Ostrich Struthio camelus, Autruche.
2H6 4 10 28 p but I'll make thee eat iron like an ostrich,
Tilley (I97) has many examples to give of this popular belief which originated in early scientific works, often based on Pliny. SEAGER quotes Bartholomew (Chap. 12, § 33):
The ostrich hath a body as a beast, and feathers as a fowl, and also hath two feet and a bill as a fowl. [...]; and is so hot, that it swalloweth, and digesteth and wasteth iron.
Hence, Cade in 2 Henry VI threatens Iden:
- Ah, villain, thou wilt betray me, and get a thou-
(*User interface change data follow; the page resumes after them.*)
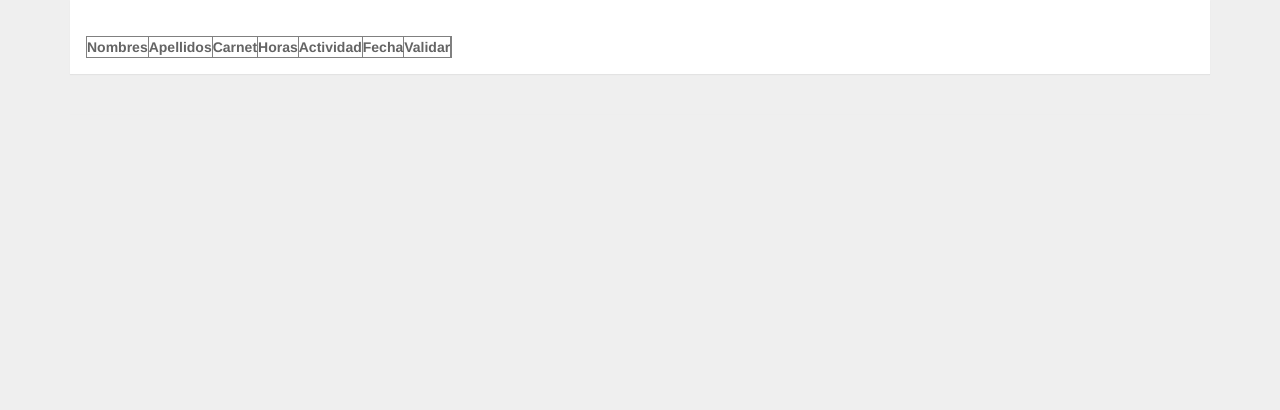
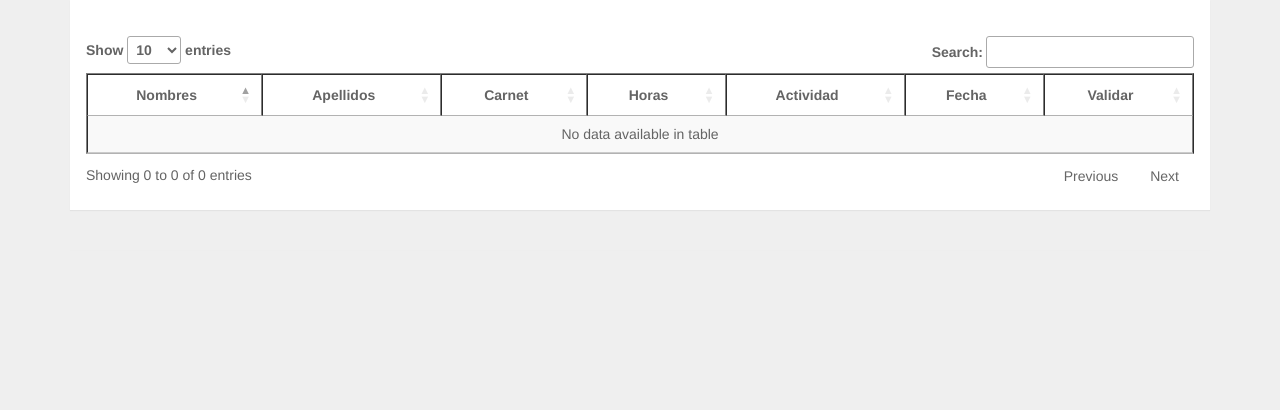
Before and after one commit to prengifo/GuardabosquesUSB, a Django app: template GuardabosquesUSB/templates/validacion.html in a window 1280 px wide. Shown: the part 50-460 px from the top of the page. Run offline with Django 3.2, Linux system fonts and the light colour scheme; the template is opened without the code that fills it, so the values that code supplies are empty; some libraries are stand-ins or nearby versions.

Commit message:
Tabla revamped

```diff
--- a/GuardabosquesUSB/templates/validacion.html
+++ b/GuardabosquesUSB/templates/validacion.html
@@ -4,7 +4,7 @@
 <html lang="en">
     <head>
         <meta http-equiv="content-type" content="text/html; charset=UTF-8">
-        <title>Validación de Actividades - Sistema Administrativo Guardabosques USB</title>
+        <title>Registro de Actividades - Sistema Administrativo Guardabosques USB</title>
         <meta name="generator" content="Bootply" />
         <meta name="viewport" content="width=device-width, initial-scale=1, maximum-scale=1">
         <link href="{% static 'css/bootstrap.min.css' %}" rel="stylesheet">
@@ -13,24 +13,38 @@
         <![endif]-->
         <link href="{% static 'css/font-awesome.min.css' %}" type="text/css" rel="stylesheet">
 
-        <script type="text/javascript" src="https://www.google.com/jsapi"></script>
-
         <!-- CSS code from Bootply.com editor -->
 
         <link href="{% static 'css/main.css' %}" rel="stylesheet">
+
+        <!-- JavaScript jQuery code from Bootply.com editor -->
+
+        <script type='text/javascript'>
+          $(document).ready(function() {
+           });
+        </script>
 
         <script src="http://ajax.googleapis.com/ajax/libs/jquery/1.11.0/jquery.min.js"></script>
 
         <script type='text/javascript' src="{% static 'js/bootstrap.min.js' %}"></script>
 
-        <!-- JavaScript jQuery code from Bootply.com editor -->
+        <!-- DataTables CSS -->
+        <link rel="stylesheet" type="text/css" href="//cdn.datatables.net/1.10.2/css/jquery.dataTables.css">
 
-        <script type='text/javascript'>
+        <!-- jQuery -->
+        <script type="text/javascript" charset="utf8" src="//code.jquery.com/jquery-1.10.2.min.js"></script>
 
-        $(document).ready(function() {
+        <!-- DataTables -->
+        <script type="text/javascript" charset="utf8" src="//cdn.datatables.net/1.10.2/js/jquery.dataTables.js"></script>
 
-        });
-
+        <script type="text/javascript" class="init">
+          $(document).ready(function () {
+              $('#table_id').DataTable( {
+                language: {
+                   url: '//cdn.datatables.net/plug-ins/725b2a2115b/i18n/Spanish.json'
+                }
+              });
+          } );
         </script>
     </head>
 
@@ -112,7 +126,6 @@
                         <th style="text-align:center">Actividad</th>
                         <th style="text-align:center">Fecha</th>
                         <th style="text-align:center">Validar</th>
-                        <th style="text-align:center"> </th>
                     </tr>
                 </thead>
                 <tbody>
```
Also changed, not shown: GuardabosquesUSB/templates/listaTipoActividad.html (+8 -0 lines).
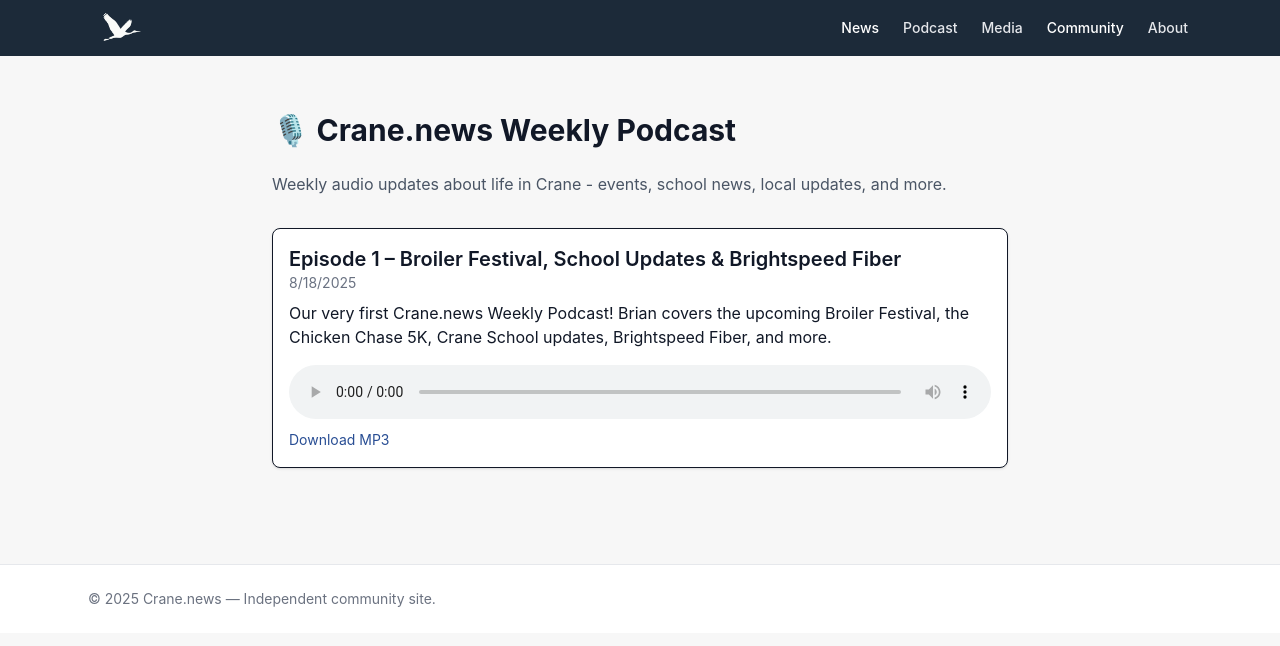
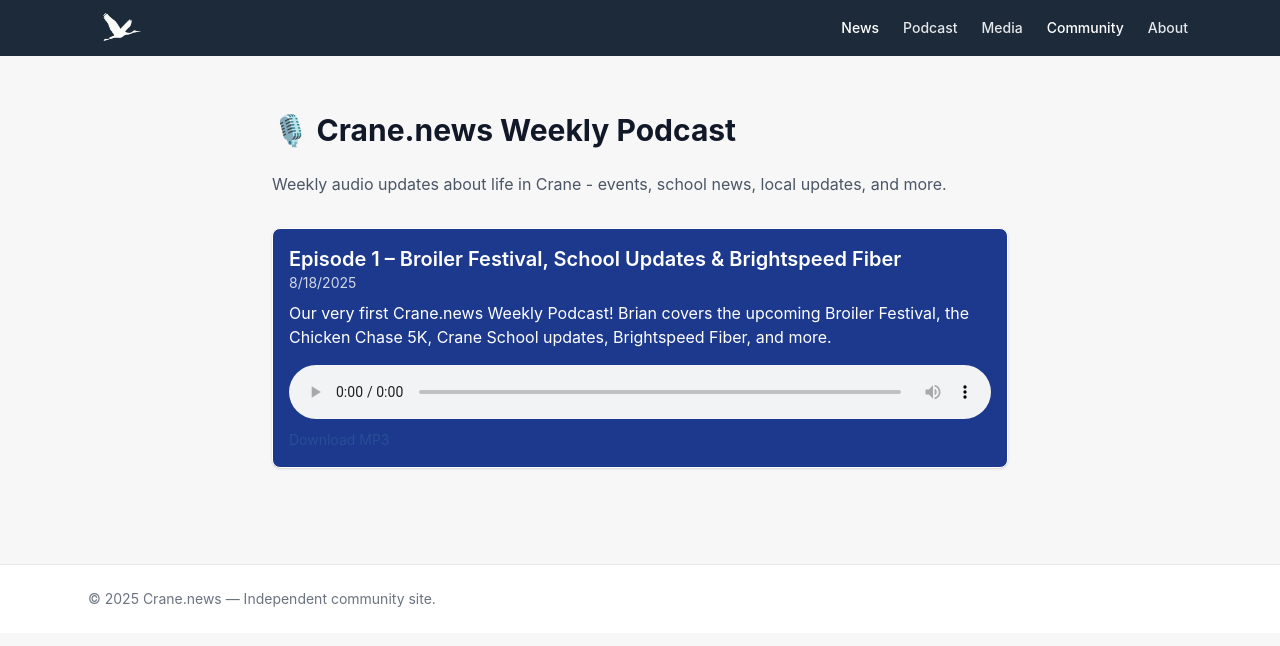
Before and after one commit to WarmMilkCodes/crane-news, a Next.js app: page /podcast in a window 1280 px wide. Shown: the top 646 px of the page. Built offline with nearby package versions, Linux system fonts and the light colour scheme.

Commit message:
podcast player color fix

```diff
--- a/src/app/podcast/page.tsx
+++ b/src/app/podcast/page.tsx
@@ -33,27 +33,24 @@ export default function PodcastPage() {
         {episodes.map((ep) => (
           <div
             key={ep.slug}
-            className="border rounded-lg p-4 shadow bg-white dark:bg-gray-900"
+            className="border rounded-lg p-4 shadow bg-blue-900 text-white"
             >
             <h2 className="text-xl font-semibold">{ep.title}</h2>
-            <p className="text-sm text-gray-500 mb-2">
+            <p className="text-sm opacity-80 mb-2">
                 {new Date(ep.date).toLocaleDateString()}
             </p>
             <p className="mb-4">{ep.description}</p>
 
-            <audio controls className="w-full mb-2">
-              <source src={ep.audio} type="audio/mpeg" />
-              Your browser does not support the audio element.
-            </audio>
-
+            <audio controls className="w-full mb-2" />
             <Link
                 href={ep.audio}
-              className="text-blue-600 hover:underline text-sm"
+                className="text-yellow-300 hover:underline text-sm"
                 download
             >
                 Download MP3
             </Link>
             </div>
+
         ))}
       </div>
     </div>
```
Lines whose indentation alone changed are shown as unchanged.
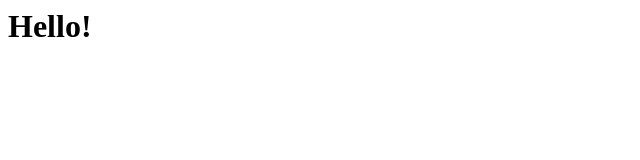
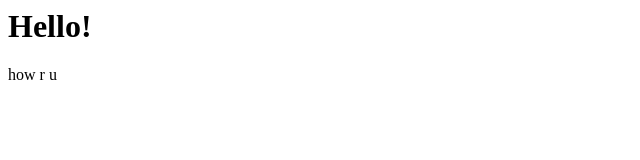
Before and after one commit to JennfierDIep/JennfierDIep, a plain HTML site: page index.html in a window 1280 px wide. Shown: the full height of the page, 0-640 px from the left. Drawn offline with Linux system fonts and the light colour scheme.

Commit message:
Update index.html

```diff
--- a/index.html
+++ b/index.html
@@ -1 +1,2 @@
 <h1>Hello!</h1>
+<h&>how r u</h1>
```
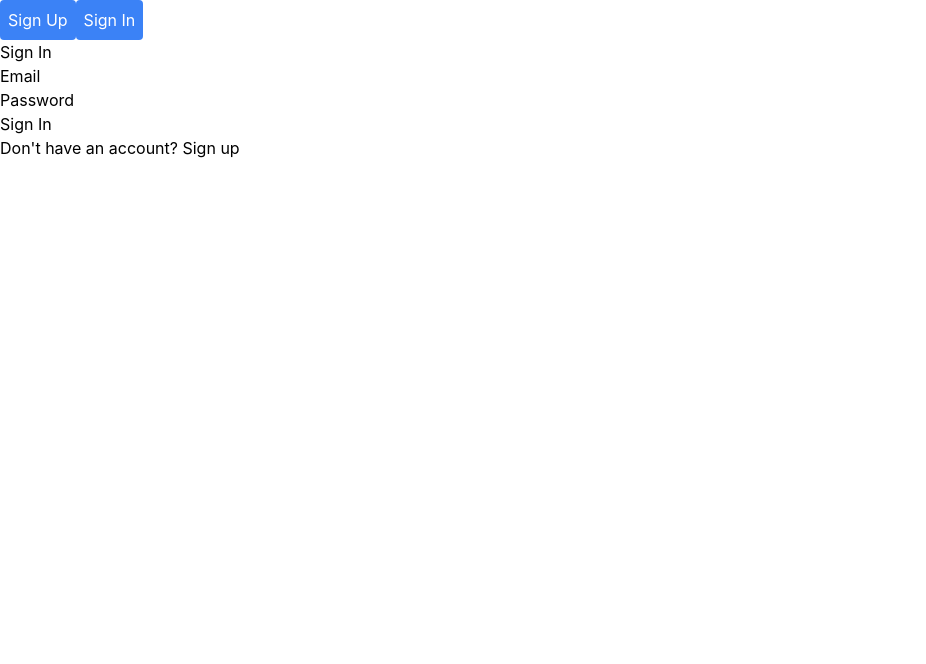
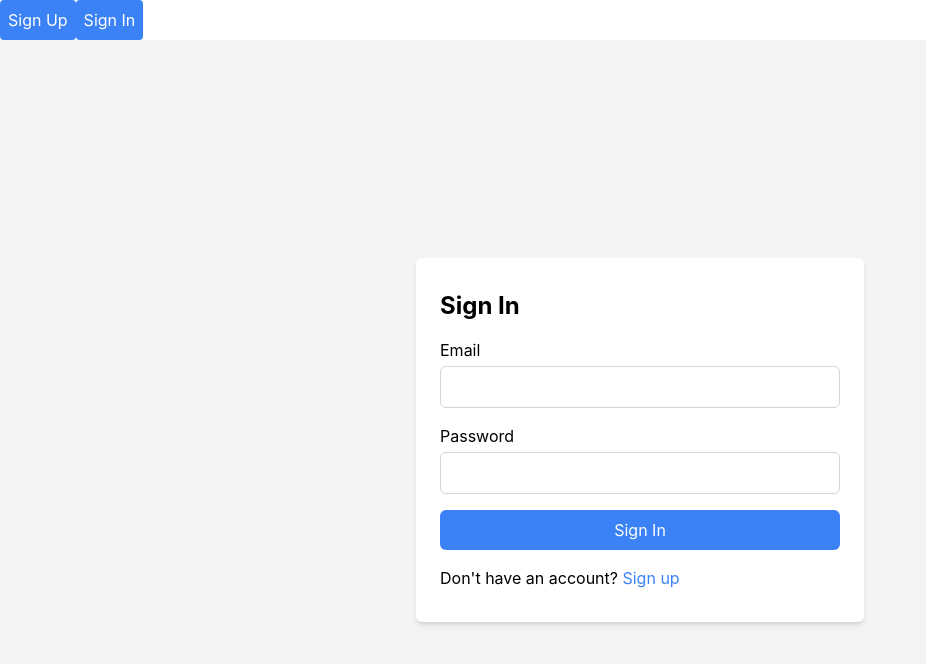
Before and after one commit to sirus-the-beaver/CS361-main-program, a React (Create React App) app in the folder frontend/: page /signin in a window 1280 px wide. Shown: the top 664 px of the page, without its empty margins (0-926 px from the left). Built offline with nearby package versions, Linux system fonts and the light colour scheme.

Commit message:
Improve styling on sign in page

```diff
--- a/frontend/src/components/SignIn.js
+++ b/frontend/src/components/SignIn.js
@@ -25,23 +25,24 @@ const SignIn = () => {
             setError('Invalid email or password');
         }
     };
-
     return (
-        <div>
-            <h2>Sign In</h2>
-            {error && <p>{error}</p>}
-            <form onSubmit={handleSubmit}>
-                <div>
-                    <label>Email</label>
-                    <input type='email' value={email} onChange={(e) => setEmail(e.target.value)} required />
-                </div>
-                <div>
-                    <label>Password</label>
-                    <input type='password' value={password} onChange={(e) => setPassword(e.target.value)} required />
-                </div>
-                <button type='submit'>Sign In</button>
-            </form>
-            <p>Don't have an account? <a href='/signup'>Sign up</a></p>
+        <div className="flex flex-col items-center justify-center min-h-screen bg-gray-100">
+            <div className="max-w-md w-full px-6 py-8 bg-white shadow-md rounded-md">
+                <h2 className="text-2xl font-bold mb-4">Sign In</h2>
+                {error && <p className="text-red-500 mb-4">{error}</p>}
+                <form onSubmit={handleSubmit} className="space-y-4">
+                    <div>
+                        <label className="block mb-1">Email</label>
+                        <input type="email" value={email} onChange={(e) => setEmail(e.target.value)} required className="w-full px-4 py-2 border border-gray-300 rounded-md focus:outline-none focus:ring-2 focus:ring-blue-500" />
+                    </div>
+                    <div>
+                        <label className="block mb-1">Password</label>
+                        <input type="password" value={password} onChange={(e) => setPassword(e.target.value)} required className="w-full px-4 py-2 border border-gray-300 rounded-md focus:outline-none focus:ring-2 focus:ring-blue-500" />
+                    </div>
+                    <button type="submit" className="w-full py-2 px-4 bg-blue-500 text-white rounded-md hover:bg-blue-600">Sign In</button>
+                </form>
+                <p className="mt-4">Don't have an account? <a href="/signup" className="text-blue-500">Sign up</a></p>
+            </div>
         </div>
     )
 };
```
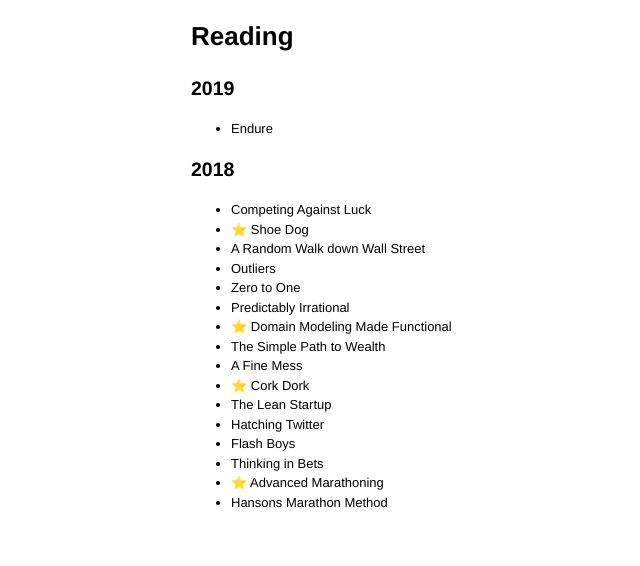
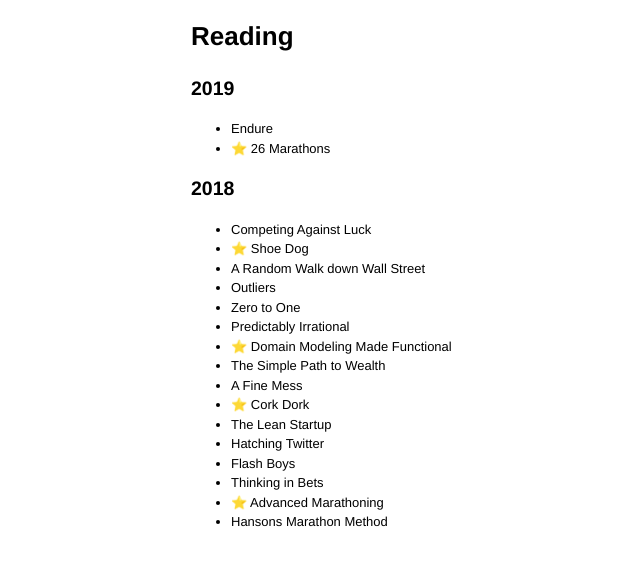
Before and after one commit to denis/denis.github.com, a Jekyll site: the page built from reading.md, in a window 1280 px wide. Shown: the top 566 px of the page, without its empty margins (49-689 px from the left). Built offline with Jekyll 4.4.1, drawn with Linux system fonts in a browser that asks for light colours; comment, search, counter and statistics services are not loaded.

Commit message:
Add 26 Marathons

```diff
--- a/reading.md
+++ b/reading.md
@@ -9,6 +9,7 @@
 ## 2019
 
 - Endure
+- ⭐️ 26 Marathons
 
 ## 2018
 
```
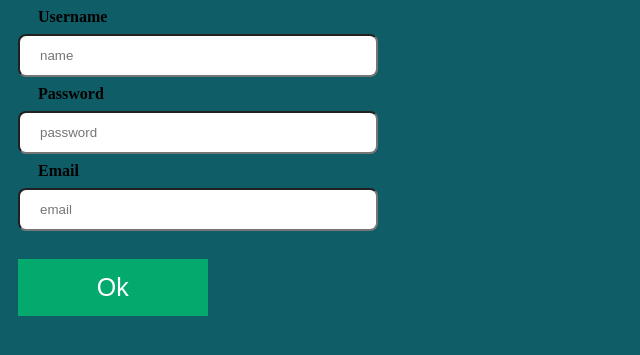
After one commit to sparklegem1/DadRockKC, a Flask app: page /create-account-page in a window 1280 px wide. The commit adds this page. Shown: the top 355 px of the page, without its empty margins (0-640 px from the left). Run offline with Flask 2, Linux system fonts and the light colour scheme; some libraries are stand-ins or nearby versions.

Commit message:
Working forms

```diff
--- a/main.py
+++ b/main.py
@@ -185,22 +185,19 @@ def riotroom_data():
     riotroom_scraper.get_shows()
     return jsonify(riotroom_schedule=riotroom_scraper.show_info)
 
+@app.route('/message/<json>')
+def return_json(json):
+    json_file = jsonify(json)
+    return json_file
 
-@app.route('/create-account', methods=['GET', 'POST'])
-def create_user_account():
-    username = input('username: ')
-    password = input('password: ')
-    email = input('email: ')
-
-
+@app.route('/create-account/<username>/<password>/<email>', methods=['GET', 'POST'])
+def create_user_account(username, password, email):
     form = {'username': username, 'password': password, 'email': email}
 
     if form:
         # HAD TO PUT .first() TO GET IT TO WORK, OTHERWISE ALL EMAILS WOULD TRIGGER THIS IF STATEMENT
         if User.query.filter_by(email=form['email']).first() or User.query.filter_by(username=form['username']).first():
-            flash('there is already an account associated with this email')
-            print(User.query.filter_by(email=form.email.data))
-            return redirect(url_for('register'))
+            return redirect(url_for('return_json', json={'messsage': 'there is already an account associated with this email or username'}))
         to_hash = form['password']
         hash = generate_password_hash(to_hash, method='pbkdf2:sha256', salt_length=8)
         new_user = User(
@@ -210,10 +207,61 @@ def create_user_account():
         )
         db.session.add(new_user)
         db.session.commit()
-        return jsonify({'message': 'Success',
-                        'username': new_user['username'],
-                        'email': new_user['email']})
+        return redirect(
+            url_for('return_json',
+                json={'message': f'Welcome {form["username"]}! Tis a pleasure to have you aboard! You may now post reviews and comments. ',
+                'username': form['username'],
+                'email': form['email']})
+        )
     return jsonify({'message': 'create-account'})
+
+@app.route('/create-account-page', methods=['GET', 'POST'])
+def create_account_html():
+    if request.method == 'POST':
+        if User.query.filter_by(email=request.form['email']).first() or User.query.filter_by(username=request.form['username']).first():
+            return redirect(url_for('return_json', json={'messsage': 'there is already an account associated with this email or username'}))
+        username = request.form['Username']
+        password = request.form['Password']
+        email = request.form['Email']
+        to_hash = password
+        hash = generate_password_hash(to_hash, method='pbkdf2:sha256', salt_length=8)
+        new_user = User(
+            username=username,
+            email=email,
+            password=hash
+        )
+        db.session.add(new_user)
+        db.session.commit()
+        return redirect(url_for('home'))
+
+    return render_template('create_user_form.html')
+
+@app.route('/post-venue-review', methods=['GET', 'POST'])
+def post_venue_review():
+    if request.method == 'POST':
+        if Venue.query.filter_by(venue_name=request.form['venue-name']).first():
+            new_review = VenueReview(
+                review_title = request.form['review-title'],
+                venue_name = request.form['venue-name'],
+                review = request.form['review'],
+                user_id=1,
+                venue_id=1
+            )
+            db.session.add(new_review)
+            db.session.commit()
+            return redirect(url_for('home'))
+        else:
+            message = True
+            return redirect(url_for('post_venue_review', message=message))
+
+    return render_template('venue-review.html')
+
+"""
+
+Worked on  9/16/21: template for forms, css for forms
+TODO: template for creating reviews and comments and editing comments
+
+"""
 
 if __name__ == '__main__':
     app.run(debug=True)
--- a/static/style.css
+++ b/static/style.css
@@ -37,15 +37,41 @@ body {
     font-family: 'Urbanist', sans-serif;
 }
 
+label {
+    font-weight: 700;
+    padding: 10px;
+    margin: 10px 20px;
+}
+
 .left-table {
     position: absolute;
     margin-bottom: 250px;
     margin-left: 55%;
 }
 
-@for $i from 1 through 100 {
-  .percentage-#{$i}:after {
-    $value: ($i * 1%);
-    width: $value;
-  }
+input[type=text], textarea {
+width: 25%;
+padding: 12px 20px;
+margin: 8px 10px;
+display: list-item;
+border-radius: 8px;
+
 }
+
+button {
+  background-color: #04AA6D;
+  font-size: 25px;
+  color: white;
+  padding: 14px 20px;
+  margin-top: 20px;
+  margin-left: 10px;
+  border: none;
+  cursor: pointer;
+  width: 15%;
+}
+
+
+
+button:hover {
+  opacity: 0.9;
+}
--- /dev/null
+++ b/templates/create_user_form.html
@@ -0,0 +1,11 @@
+{% include "site.html" %}
+
+<form action="{{ url_for('create_account_html') }}" method="post">
+    <label>Username</label>
+    <input type="text" placeholder="name" name="username">
+    <label>Password</label>
+    <input type="text" placeholder="password" name="password">
+    <label>Email</label>
+    <input type="text" placeholder="email" name="email">
+</form>
+<button>Ok</button>
--- a/templates/site.html
+++ b/templates/site.html
@@ -0,0 +1,11 @@
+<!DOCTYPE html>
+<html lang="en">
+<head>
+    <meta charset="UTF-8">
+    <title>Local Shows API53660F;</title>
+    <link href="{{ url_for('static', filename='style.css')}}", rel="stylesheet">
+    <link rel="preconnect" href="https://fonts.googleapis.com">
+    <link rel="preconnect" href="https://fonts.gstatic.com" crossorigin>
+    <link href="https://fonts.googleapis.com/css2?family=Urbanist:ital,wght@0,100;0,600;0,700;1,100;1,600&display=swap" rel="stylesheet">
+</head>
+<body>
```
Also changed, not shown: templates/footer.html (added, +38 -0 lines), templates/index.html (+4 -35 lines), templates/venue-review.html (added, +16 -0 lines), dadrockkc.sqlite3.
sand crowns of the King by carrying my head to him;
but I'll make thee eat iron like an ostrich, and swal-
low my sword like a great pin, ere thou and I part.
(4 10 26-9)
This natural phenomenon associated with an act of violence produces an element of violence, but even more so, one of irony, resulting from the discrepancy thus created.